Whilst I was there I saw Shakespeare’s birthplace (see above photo) as well as the house he bought for his family towards the end of his life. Although a lot of the house is gone there is an ongoing archeological dig for the foundations which you can look into.
Of course there was time for a little bit of second-hand book shopping, where I found these great editions of Middlemarch and Jane Eyre.
They were both printed in the 1960s by Zodiac Press – the patterns on the covers really caught my eye.
The main reason for the trip was to see an RSC production of Much Ado About Nothing. It was absolutely BRILLIANT. The play was set in contemporary Delhi and it really worked. The whole Indian spectacle and traditions surrounding marriage made a very natural mix with Shakespeare. Meera Syal played Beatrice and completely stole the show – whenever she was on stage I was mainly watching her. Being well known for comedy, she delivered all of Beatrice’s put downs and jokes like she had written them herself and the banter between her and Benedick was such a highlight.

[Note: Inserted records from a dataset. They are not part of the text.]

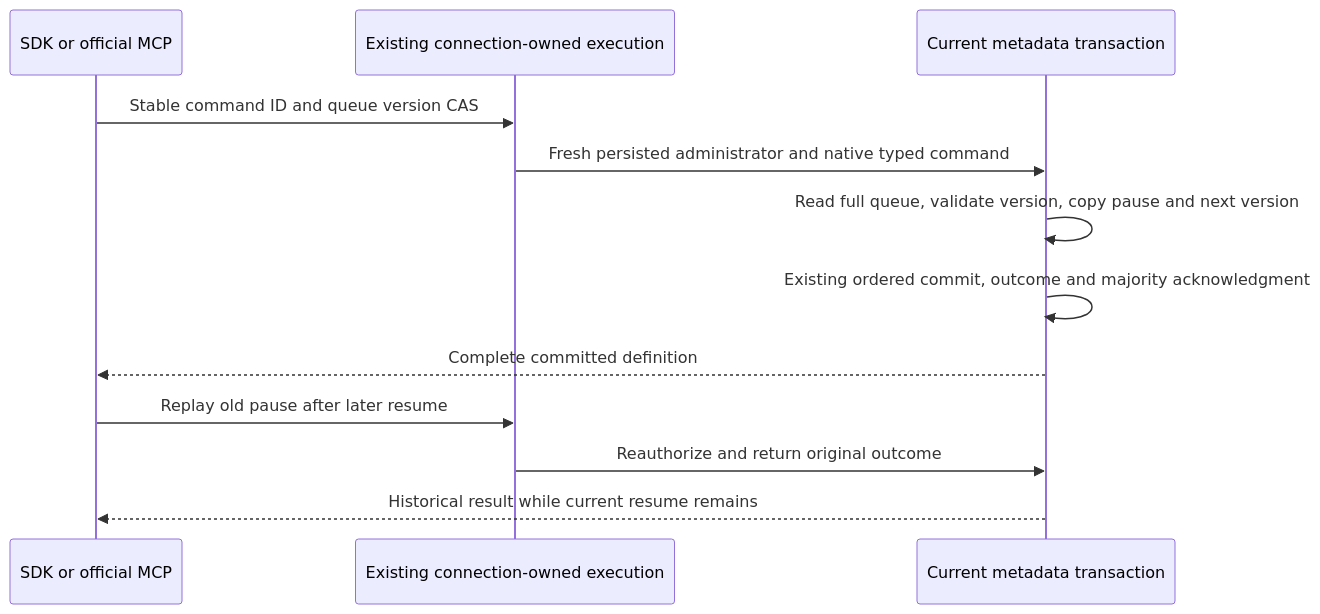
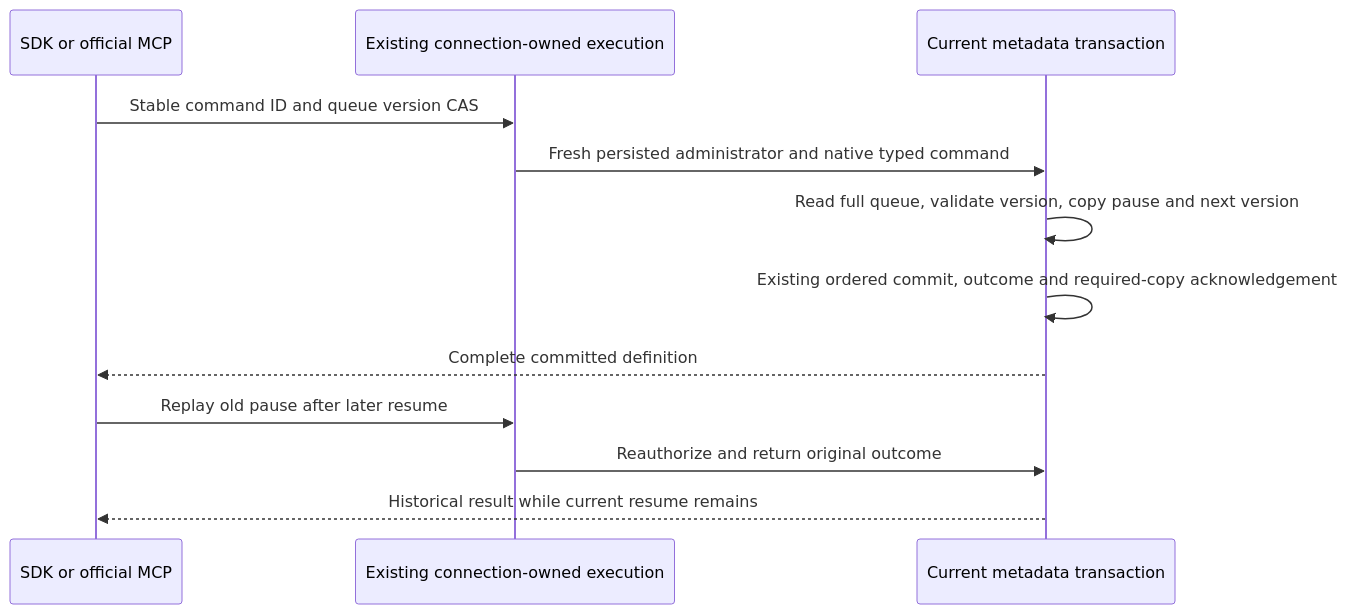
The diagram in docs/ADR/ADR-131-queue-dispatch-state-cas.md (managedcode/KeyLoad), drawn with Mermaid before and after one commit. The commit also changed 39 other files, not shown here.

````diff
--- a/docs/ADR/ADR-131-queue-dispatch-state-cas.md
+++ b/docs/ADR/ADR-131-queue-dispatch-state-cas.md
@@ -34,14 +34,14 @@
 ```mermaid
 sequenceDiagram
     participant Caller as SDK or official MCP
     participant Owner as Existing connection-owned execution
     participant Meta as Current metadata transaction
     Caller->>Owner: Stable command ID and queue version CAS
     Owner->>Meta: Fresh persisted administrator and native typed command
     Meta->>Meta: Read full queue, validate version, copy pause and next version
-    Meta->>Meta: Existing ordered commit, outcome and majority acknowledgment
+    Meta->>Meta: Existing ordered commit, outcome and required-copy acknowledgement
     Meta-->>Caller: Complete committed definition
     Caller->>Owner: Replay old pause after later resume
     Owner->>Meta: Reauthorize and return original outcome
     Meta-->>Caller: Historical result while current resume remains
 ```
````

Stratford is a couple of hours away by train, so I read Bill Bryson’s Shakespeare during the journey. I got the book as a Christmas present and I can’t recommend it highly enough! It is a great, very readable introduction to the life and times of Shakespeare. Bryson doesn’t try to hide that there are very definite limits to what we can know about Shakespeare. Instead he puts the facts forward and guides the reader through the various theories that scholars have come up with. He adds a perfect amount of background history to support his own leanings. I also really liked that he doesn’t subscribe to the conspiracy theories about Shakespeare either – this book is very much grounded in what can be proven.
The trip and the production have renewed my interest in Shakespeare – I was obsessed as a teenager and loved when I got to study the plays at school. I have read The Sonnets and a handful of plays and I’m inspired to read more, so I’ve created a page to follow my progress at the top of my blog – or you can click here to see it. As usual I have no time limit on this challenge, it is just something I’d like to do. I will be using a copy of The Norton Shakespeare for most of the plays and all of the essays.
Incidentally, Shakespeare’s Restless World comes out at the end of September and I can’t wait to read it. Neil MacGregor is curator of the British Museum and the author of The History of the World in 100 Objects. This sounds like a similar premise – discovering Shakespeare’s world through twenty different objects.
At the moment, my all time favourite Shakespeare play is The Tempest, although I do have a soft spot for the ones I did at school; Othello and King Lear. The Histories are probably the plays I am looking forward to least, they seem the most intimidating although I’m not entirely sure why.
What is your favourite Shakespeare play? Have you read any great books about Shakespeare? Recommendations are very welcome!